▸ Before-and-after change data
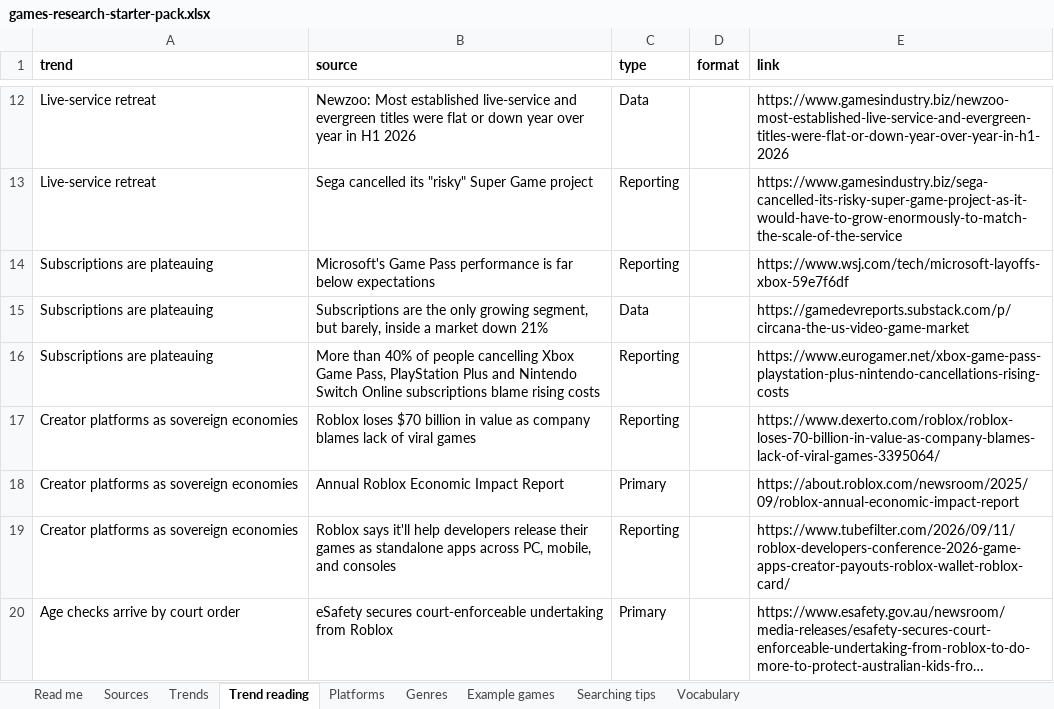
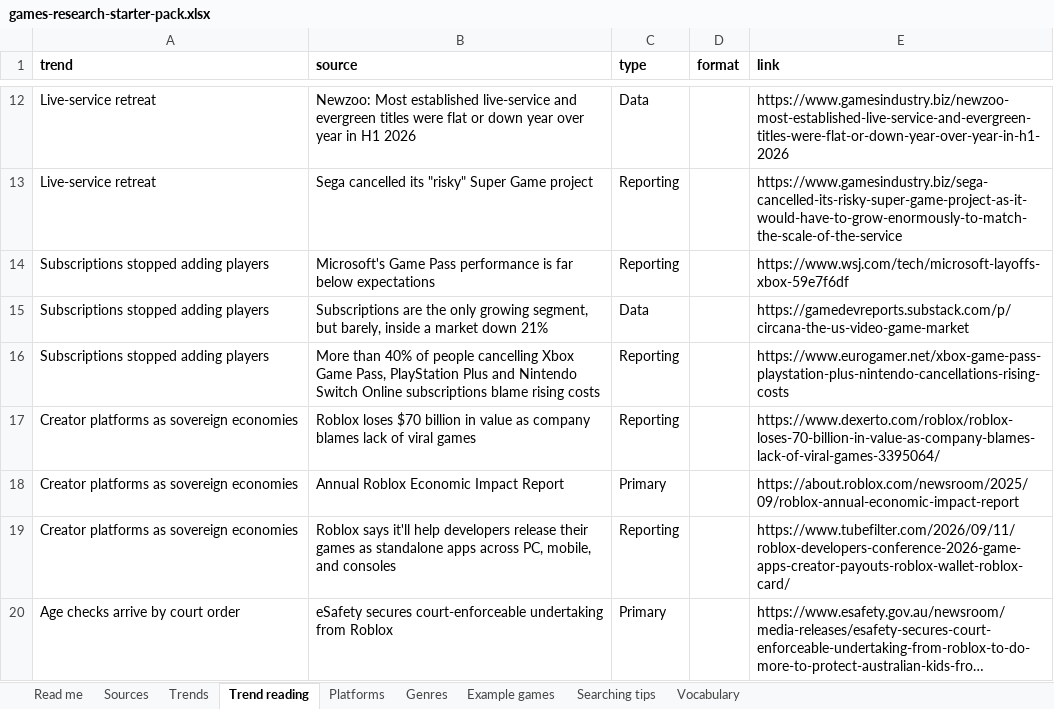
Before and after one commit to itsmepants2/games-research-starter-pack-data, an Excel workbook: games-research-starter-pack.xlsx, sheet Trend reading, drawn as a sheet; only a part is shown, gaps mark what is left out; long unchanged cells end in …; values as stored, in another font and other column widths than the file's, no borders; the diff names each change by its address in the sheet, - before the commit and + after, or states it on an @@ line.

Commit message:
Update the data to the workbook of 2026-09-17
923 sources, 10 markets, 37 trends, 35 platforms, 30 genres.

Copied from public/downloads/ by scripts/build-mirror.mjs in the site
repository. Every count in the README is read from data/downloads.json rather
than typed, so it describes the files beside it.

```diff
--- a/games-research-starter-pack.xlsx (sheet Trend reading)
+++ b/games-research-starter-pack.xlsx (sheet Trend reading)
-A14:A16 (trend): Subscriptions are plateauing
+A14:A16 (trend): Subscriptions stopped adding players
```
Also changed, not shown: sheet Trends, 3 other files.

▸ AIM OF THE TASK
Write the records out exactly, dropping every image.

▸ TASK OUTPUT
Before and after one commit to itsmepants2/games-research-starter-pack-data, an Excel workbook: games-research-starter-pack.xlsx, sheet Trend reading, drawn as a sheet; only a part is shown, gaps mark what is left out; long unchanged cells end in …; values as stored, in another font and other column widths than the file's, no borders; the diff names each change by its address in the sheet, - before the commit and + after, or states it on an @@ line.

Commit message:
Update the data to the workbook of 2026-09-17
923 sources, 10 markets, 37 trends, 35 platforms, 30 genres.

Copied from public/downloads/ by scripts/build-mirror.mjs in the site
repository. Every count in the README is read from data/downloads.json rather
than typed, so it describes the files beside it.

```diff
--- a/games-research-starter-pack.xlsx (sheet Trend reading)
+++ b/games-research-starter-pack.xlsx (sheet Trend reading)
-A14:A16 (trend): Subscriptions are plateauing
+A14:A16 (trend): Subscriptions stopped adding players
```
Also changed, not shown: sheet Trends, 3 other files.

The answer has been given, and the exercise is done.